On January 17, 2013 Ted Wimpey, Director of the Coordinated Housing Statewide Services division of CVOEO hosted Housing: Safe, Fair, Affordable, a CCTV program highlighting 2013-14 Legislative Housing Issues. The program featured Erhard Mahnke, Director of the Vermont Affordable Housing Coalition, who discussed this year’s legislative priorities while focusing on statewide budget planning for affordable housing, homeless shelters, and prevention measures to keep people from becoming homeless.

Click HERE to visit the CCTV site and for more information on this program.

Tune in for future airings of this program:

  • Friday, January 25, 3:30 PM
  • Saturday January 26, 4:30 PM
  • Monday January 28, 3:00 PM
  • Sunday February 3, 3:30 PM
  • Monday February 4, 3:00 PM
  • Saturday February 9, 6:00 PM



New Report: Housing + Transportation Costs Outpacing Incomes Nationwide

Posted October 23, 2012

From the report, Losing Ground: The Struggle of Moderate-Income Households to Afford the Rising Costs of Housing and Transportation by the Center for Housing Policy & the Center for Neighborhood Technology, October 2012.

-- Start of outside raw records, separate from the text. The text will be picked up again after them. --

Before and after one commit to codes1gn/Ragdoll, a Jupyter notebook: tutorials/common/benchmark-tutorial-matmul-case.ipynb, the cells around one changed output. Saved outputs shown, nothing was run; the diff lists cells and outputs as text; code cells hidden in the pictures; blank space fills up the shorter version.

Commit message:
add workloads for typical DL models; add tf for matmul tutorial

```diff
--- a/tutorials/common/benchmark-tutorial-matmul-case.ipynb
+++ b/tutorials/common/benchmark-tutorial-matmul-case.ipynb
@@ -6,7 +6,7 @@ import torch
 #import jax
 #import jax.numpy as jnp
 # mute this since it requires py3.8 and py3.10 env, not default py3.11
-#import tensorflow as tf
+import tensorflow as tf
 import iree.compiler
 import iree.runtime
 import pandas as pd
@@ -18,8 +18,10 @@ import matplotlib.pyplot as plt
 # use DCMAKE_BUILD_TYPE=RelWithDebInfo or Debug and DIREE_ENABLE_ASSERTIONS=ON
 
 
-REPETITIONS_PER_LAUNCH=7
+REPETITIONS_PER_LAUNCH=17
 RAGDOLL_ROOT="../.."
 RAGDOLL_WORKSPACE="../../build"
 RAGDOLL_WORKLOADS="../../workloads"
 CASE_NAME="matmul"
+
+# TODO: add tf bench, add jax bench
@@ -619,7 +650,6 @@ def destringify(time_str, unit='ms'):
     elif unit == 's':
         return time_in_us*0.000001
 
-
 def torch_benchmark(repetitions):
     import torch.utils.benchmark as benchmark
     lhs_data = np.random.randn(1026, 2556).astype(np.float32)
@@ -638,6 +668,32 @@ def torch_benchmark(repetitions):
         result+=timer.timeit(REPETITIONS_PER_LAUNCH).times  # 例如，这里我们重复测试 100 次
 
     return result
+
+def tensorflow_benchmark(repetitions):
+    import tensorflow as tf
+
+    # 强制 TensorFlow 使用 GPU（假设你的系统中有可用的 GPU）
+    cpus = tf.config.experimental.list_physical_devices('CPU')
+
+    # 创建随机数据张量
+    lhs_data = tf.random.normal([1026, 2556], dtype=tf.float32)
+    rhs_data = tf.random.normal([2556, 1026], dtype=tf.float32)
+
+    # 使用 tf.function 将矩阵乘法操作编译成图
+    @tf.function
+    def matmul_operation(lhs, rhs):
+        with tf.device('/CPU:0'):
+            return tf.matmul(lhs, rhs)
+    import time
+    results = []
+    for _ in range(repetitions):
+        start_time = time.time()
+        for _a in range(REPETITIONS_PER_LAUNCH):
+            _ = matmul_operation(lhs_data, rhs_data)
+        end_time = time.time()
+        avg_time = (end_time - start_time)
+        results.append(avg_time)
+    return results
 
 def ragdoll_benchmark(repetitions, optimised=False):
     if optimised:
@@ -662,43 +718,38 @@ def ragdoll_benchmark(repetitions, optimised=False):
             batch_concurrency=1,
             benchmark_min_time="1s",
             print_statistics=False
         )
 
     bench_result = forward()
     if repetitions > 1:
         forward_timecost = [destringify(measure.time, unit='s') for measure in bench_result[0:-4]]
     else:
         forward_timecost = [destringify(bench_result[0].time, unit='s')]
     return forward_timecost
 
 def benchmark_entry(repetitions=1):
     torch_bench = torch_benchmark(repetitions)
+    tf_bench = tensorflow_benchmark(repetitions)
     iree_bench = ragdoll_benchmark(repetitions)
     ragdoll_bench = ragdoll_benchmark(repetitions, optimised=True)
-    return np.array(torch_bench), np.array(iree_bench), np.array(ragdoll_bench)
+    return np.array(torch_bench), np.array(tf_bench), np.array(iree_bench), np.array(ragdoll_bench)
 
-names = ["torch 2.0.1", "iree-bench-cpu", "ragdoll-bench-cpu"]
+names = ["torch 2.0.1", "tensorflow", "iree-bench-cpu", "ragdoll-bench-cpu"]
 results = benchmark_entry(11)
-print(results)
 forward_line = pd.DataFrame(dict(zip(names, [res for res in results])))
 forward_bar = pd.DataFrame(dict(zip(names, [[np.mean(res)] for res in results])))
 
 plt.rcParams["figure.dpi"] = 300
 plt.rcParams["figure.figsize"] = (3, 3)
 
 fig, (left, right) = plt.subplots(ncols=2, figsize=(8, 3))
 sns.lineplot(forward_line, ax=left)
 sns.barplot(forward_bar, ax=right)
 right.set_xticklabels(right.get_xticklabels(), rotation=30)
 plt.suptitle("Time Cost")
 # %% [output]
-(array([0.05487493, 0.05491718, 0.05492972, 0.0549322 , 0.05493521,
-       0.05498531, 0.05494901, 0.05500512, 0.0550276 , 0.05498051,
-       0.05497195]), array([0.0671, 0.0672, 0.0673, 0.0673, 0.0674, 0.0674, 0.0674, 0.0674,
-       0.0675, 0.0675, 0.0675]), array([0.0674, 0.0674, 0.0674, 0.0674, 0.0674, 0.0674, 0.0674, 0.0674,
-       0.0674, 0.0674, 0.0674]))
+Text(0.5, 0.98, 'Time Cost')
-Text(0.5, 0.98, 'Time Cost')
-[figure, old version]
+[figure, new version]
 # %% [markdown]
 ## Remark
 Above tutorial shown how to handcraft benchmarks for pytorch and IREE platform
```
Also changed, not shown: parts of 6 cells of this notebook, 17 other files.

“The combined costs of housing and transportation in the nation’s largest 25 metro areas have swelled by 44 percent since 2000 while incomes have failed to keep pace, according to a new report from the Center for Housing Policy-the research affiliate of the National Housing Conference-and the Center for Neighborhood Technology. The report, Losing Ground: The Struggle of Moderate-Income Households to Afford the Rising Costs of Housing and Transportation, details the challenges that American households face as the combined costs of housing and transportation consume an ever-larger share of household incomes…”

PDF of Full Report


VT Supreme Court rules in favor of Willowbrook Apartment tenants

Posted October 15, 2012

Tenants of Willowbrook Apartments, a public housing complex in Bennington, were charged with open-window fees and maintenance bills and faced eviction as a result. A Supreme Court of Vermont ruling states, that because the tenants were not directly informed of their right to grieve the eviction, and because the open-window fees were extreme, they cannot be evicted on these grounds.

Read two different accounts of the process and the Vermont Supreme Court decision:

Rutland Herald: Vermont Supreme Court rules against housing authority policies

SCOV Law Blog: Housing authority takes the heat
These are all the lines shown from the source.